Early: As the mind is much more impressionable and retentive early in the day when it’s not been crowded with stimuli and packed with useless information, the best study hours are usually first thing in the morning. Many find they can study twice as much twice as fast in the morning compared to the evening.
Exercise: Research has shown that exercise boosts cognitive function, creativity, problem solving and productivity. In fact a NASA study showed employees who exercised daily worked at 100% efficiency after 7 hours, while those who didn’t saw a 50% drop, meaning it took them twice as long to accomplish the same thing. So, exercise, in effect, creates time.”
Audit: In my Leadership class I have students perform the following exercise which you may want to adapt to invite input and develop accountability.
Log your time in 10-minute segments for weeks 3&4 of the semester. Analyze your use of time, and make suggestions about how you plan to improve. Find an accountability partner in the class, share your proposed time management plans, and evaluate one another’s performance over weeks 5-7. Submit a 5- page paper by the end of week 9 describing the lessons learned.
Memorize: “See then that you walk circumspectly, not as fools but as wise, redeeming the time, because the days are evil” (Eph. 3:15-16).
New Student Tip #1: Dropbox
New Student Tip #2: Wunderlist
New Student Tip #3: Evernote
New Student Tip #4: Diigo
New Student Tip #5: Lastpass
New Student Tip #6: Calendar
New Student Tip #7: Feedly
New Student Tip #8: Covenant Eyes
New Student Tip #9: The Why of Note-taking
New Student Tip #10: The How Of Note-taking
Time Management from the Inside Out: The Foolproof System for Taking Control of Your Schedule–and Your Life by Julie Morgenstern
Focus: The Hidden Driver of Excellence by Daniel Goleman
Rapt: Attention and the Focused Life by Winifred Gallagher
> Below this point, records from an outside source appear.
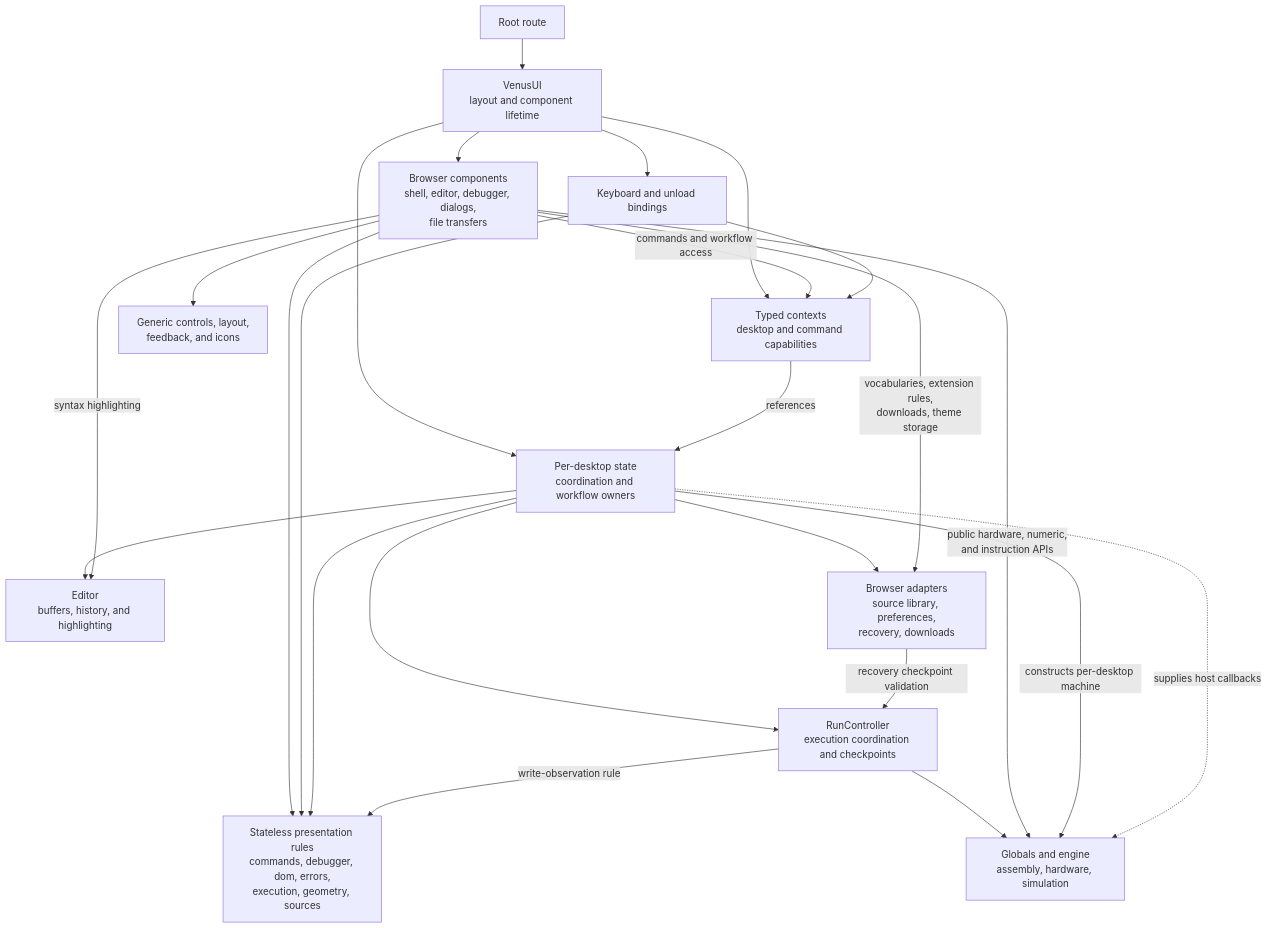
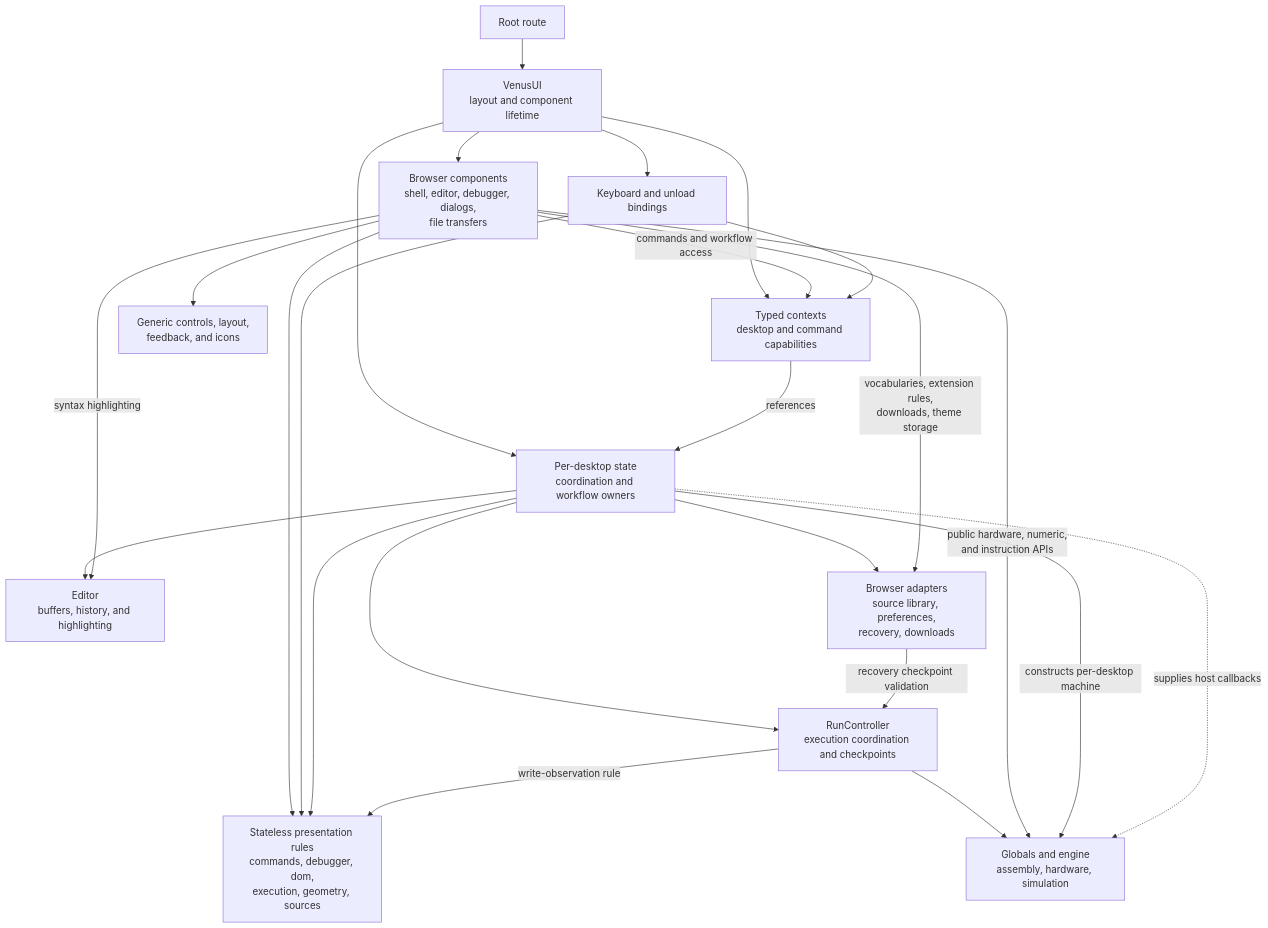
One commit to awpala/MARS-ts changed the first of 2 diagrams in src/lib/venus/README.md. Above: the diagram before and after it, drawn with Mermaid. The commit also changed other lines of this file and 74 other files, not shown here.

````diff
--- a/src/lib/venus/README.md
+++ b/src/lib/venus/README.md
@@ -15,26 +15,26 @@
 ```mermaid
 flowchart TB
     Route["Root route"] --> Root["VenusUI<br/>layout and component lifetime"]
     Root --> State["Per-desktop state<br/>coordination and workflow owners"]
     Root --> Context["Typed contexts<br/>desktop and command capabilities"]
     Context -->|references| State
     Root --> Views["Browser components<br/>shell, editor, debugger, dialogs,<br/>file transfers"]
     Views -->|commands and workflow access| Context
     Views --> Primitives["Generic controls, layout,<br/>feedback, and icons"]
     Root --> Hooks["Keyboard and unload bindings"]
     Hooks --> Context
-    Views --> Utilities["Stateless presentation rules<br/>commands, debugger, dom, errors,<br/>execution, geometry, sources"]
+    Views --> Utilities["Stateless presentation rules<br/>commands, debugger, dom,<br/>execution, geometry, sources"]
     Hooks --> Utilities
     State --> Utilities
     State --> Editor["Editor<br/>buffers, history, and highlighting"]
     Views -->|syntax highlighting| Editor
     State --> Browser["Browser adapters<br/>source library, preferences,<br/>recovery, downloads"]
     Views -->|"vocabularies, extension rules,<br/>downloads, theme storage"| Browser
     State --> Controller["RunController<br/>execution coordination and checkpoints"]
     Browser -->|"recovery checkpoint validation"| Controller
     Controller --> Engine["Globals and engine<br/>assembly, hardware, simulation"]
     Controller -->|"write-observation rule"| Utilities
     Views -->|"public hardware, numeric,<br/>and instruction APIs"| Engine
     State -->|constructs per-desktop machine| Engine
     State -.->|supplies host callbacks| Engine
 ```
````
Thriving at College by Alex Chediak (for students)
Preparing Your Teens For College by Alex Chediak (for parents of students)
Top 10 Books for Students